— Exercise details —
Set down the records once more, please, exactly and with the pictures left out.

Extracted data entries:
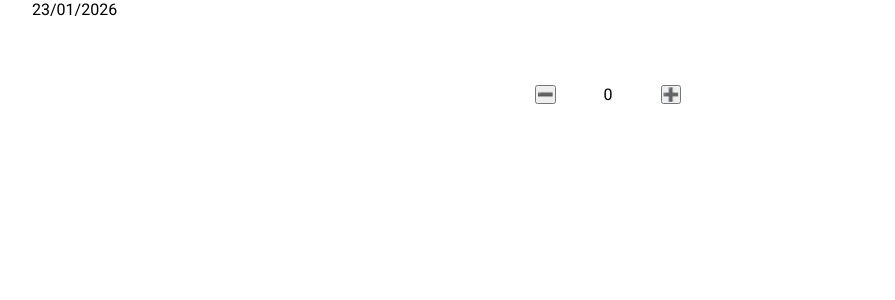
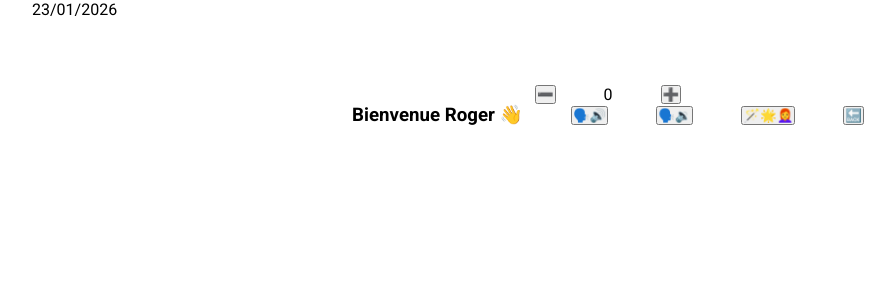
Before and after one commit to nabila-tamajnit/demo-react, a React (Vite) app: page / in a window 1280 px wide. Shown: the top 300 px of the page, without its empty margins (32-927 px from the left). Built offline with nearby package versions, Linux system fonts and the light colour scheme.

Commit message:
finish Demo5

```diff
--- a/src/App.jsx
+++ b/src/App.jsx
@@ -3,6 +3,7 @@
 import { Demo2 } from './demos/2_Conditionnel/Demo2'
 import { Demo3 } from './demos/3_Collections/Demo3'
 import { Demo4 } from './demos/4_Events/Demo4'
+import { Demo5 } from './demos/5_State/Demo5'
 import { Exo1 } from './exos/1_Creation_Composant/Exo1'
 import { Produit } from './exos/2_Conditionnel/Produit'
 import { Movie } from './exos/3_Collections/Movie'
@@ -66,7 +67,11 @@
 
 
       {/* =============== DEMO 4 =============== */}
-      <Demo4 />
+      {/* <Demo4 /> */}
+
+
+      {/* =============== DEMO 4 =============== */}
+      <Demo5 />
     </>
 
 
--- a/src/demos/5_State/Demo5.jsx
+++ b/src/demos/5_State/Demo5.jsx
@@ -1,4 +1,57 @@
+import { useState } from "react";
 
 export const Demo5 = () => {
 
+    // Nous allons, pou rcréer notre variable, utiliser la Hook de State
+    // ! Attention il faudra bien l'inporter de react
+    // useState() est une fonction qui :
+    // - Renvoie un tableau avec 2 éléments
+    //      * Le1er élément sera la variable que vous souhaitez créer
+    //      * le 2eme élément sera la fonction qui permet de modifier cette variable et d'indiquer que le rendu doit se mettre à jour
+    // - peut prendre un paramètre qui sera la valeur initial de votre variable
+    const [count, setCount] = useState(0)
+    const [firstname, setFirstname] = useState('Roger')
+
+    const increment = () => {
+        // setCount(6) -> Quand on veut setup avec une valeur fixe, on mettra juste la valeur dans les paramètres
+
+        // L'autre façon d'utiliser le set, c'est avec une fonction fléchée ou on récupère la valeur précédente et on renvoie la nouvelle valeur
+        setCount( (prev) => prev + 1 );
+        // setCount( (prev) => { return prev + 1 });
+    }
+
+    const decrement = () => {
+        setCount( (prev) => prev - 1 );
+    }
+
+    // ! ⚠️ Si vous souhaitez relier un évènement à une fonction avec paramètre(s), il faudra penser à la noter dans une fonction fléchée. Si vous ne le faites pas, le rendu se fait, appelle la fonction, qui modifie la valeur, donc le rendu se fait, appelle la foncion, qui modifie la valeur, donc le rendu se fait, ... ♾️ Oups
+    const crement = (value) => {
+        // Si value contient +1, va faire une augmentation
+        // Si value contient -1, va faire une diminution
+
+        setCount ((prev) => prev + value)
+    }
+
+    return (
+        <div>
+            <h2>La gestion du state :</h2>
+
+            <div className="flex flex-row justify-center items-center gap-3">
+                <button onClick={() => crement(-1)} >➖</button>
+                <p>{count}</p>
+                <button onClick={() => crement(1)} >➕</button>
+            </div>
+
+            <div className="flex flex-row justify-center items-center gap-3">
+                <h3>Bienvenue { firstname } 👋</h3>
+
+                <div className="flex flex-row justify-center items-center gap-3">
+                    <button onClick={() => setFirstname(prev => prev.toLowerCase())} >🗣️🔊</button>
+                    <button onClick={() => setFirstname(prev => prev.toUpperCase())} >🗣️🔉</button>
+                    <button onClick={() => setFirstname('Rogerina')} >🪄🌟👩‍🦰</button>
+                    <button onClick={() => setFirstname('Roger')} >🔙</button>
+                </div>
+            </div>
+        </div>
+    );
 }
```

— Answer space —
Before and after one commit to nabila-tamajnit/demo-react, a React (Vite) app: page / in a window 1280 px wide. Shown: the top 300 px of the page, without its empty margins (32-927 px from the left). Built offline with nearby package versions, Linux system fonts and the light colour scheme.

Commit message:
finish Demo5

```diff
--- a/src/App.jsx
+++ b/src/App.jsx
@@ -3,6 +3,7 @@
 import { Demo2 } from './demos/2_Conditionnel/Demo2'
 import { Demo3 } from './demos/3_Collections/Demo3'
 import { Demo4 } from './demos/4_Events/Demo4'
+import { Demo5 } from './demos/5_State/Demo5'
 import { Exo1 } from './exos/1_Creation_Composant/Exo1'
 import { Produit } from './exos/2_Conditionnel/Produit'
 import { Movie } from './exos/3_Collections/Movie'
@@ -66,7 +67,11 @@
 
 
       {/* =============== DEMO 4 =============== */}
-      <Demo4 />
+      {/* <Demo4 /> */}
+
+
+      {/* =============== DEMO 4 =============== */}
+      <Demo5 />
     </>
 
 
--- a/src/demos/5_State/Demo5.jsx
+++ b/src/demos/5_State/Demo5.jsx
@@ -1,4 +1,57 @@
+import { useState } from "react";
 
 export const Demo5 = () => {
 
+    // Nous allons, pou rcréer notre variable, utiliser la Hook de State
+    // ! Attention il faudra bien l'inporter de react
+    // useState() est une fonction qui :
+    // - Renvoie un tableau avec 2 éléments
+    //      * Le1er élément sera la variable que vous souhaitez créer
+    //      * le 2eme élément sera la fonction qui permet de modifier cette variable et d'indiquer que le rendu doit se mettre à jour
+    // - peut prendre un paramètre qui sera la valeur initial de votre variable
+    const [count, setCount] = useState(0)
+    const [firstname, setFirstname] = useState('Roger')
+
+    const increment = () => {
+        // setCount(6) -> Quand on veut setup avec une valeur fixe, on mettra juste la valeur dans les paramètres
+
+        // L'autre façon d'utiliser le set, c'est avec une fonction fléchée ou on récupère la valeur précédente et on renvoie la nouvelle valeur
+        setCount( (prev) => prev + 1 );
+        // setCount( (prev) => { return prev + 1 });
+    }
+
+    const decrement = () => {
+        setCount( (prev) => prev - 1 );
+    }
+
+    // ! ⚠️ Si vous souhaitez relier un évènement à une fonction avec paramètre(s), il faudra penser à la noter dans une fonction fléchée. Si vous ne le faites pas, le rendu se fait, appelle la fonction, qui modifie la valeur, donc le rendu se fait, appelle la foncion, qui modifie la valeur, donc le rendu se fait, ... ♾️ Oups
+    const crement = (value) => {
+        // Si value contient +1, va faire une augmentation
+        // Si value contient -1, va faire une diminution
+
+        setCount ((prev) => prev + value)
+    }
+
+    return (
+        <div>
+            <h2>La gestion du state :</h2>
+
+            <div className="flex flex-row justify-center items-center gap-3">
+                <button onClick={() => crement(-1)} >➖</button>
+                <p>{count}</p>
+                <button onClick={() => crement(1)} >➕</button>
+            </div>
+
+            <div className="flex flex-row justify-center items-center gap-3">
+                <h3>Bienvenue { firstname } 👋</h3>
+
+                <div className="flex flex-row justify-center items-center gap-3">
+                    <button onClick={() => setFirstname(prev => prev.toLowerCase())} >🗣️🔊</button>
+                    <button onClick={() => setFirstname(prev => prev.toUpperCase())} >🗣️🔉</button>
+                    <button onClick={() => setFirstname('Rogerina')} >🪄🌟👩‍🦰</button>
+                    <button onClick={() => setFirstname('Roger')} >🔙</button>
+                </div>
+            </div>
+        </div>
+    );
 }
```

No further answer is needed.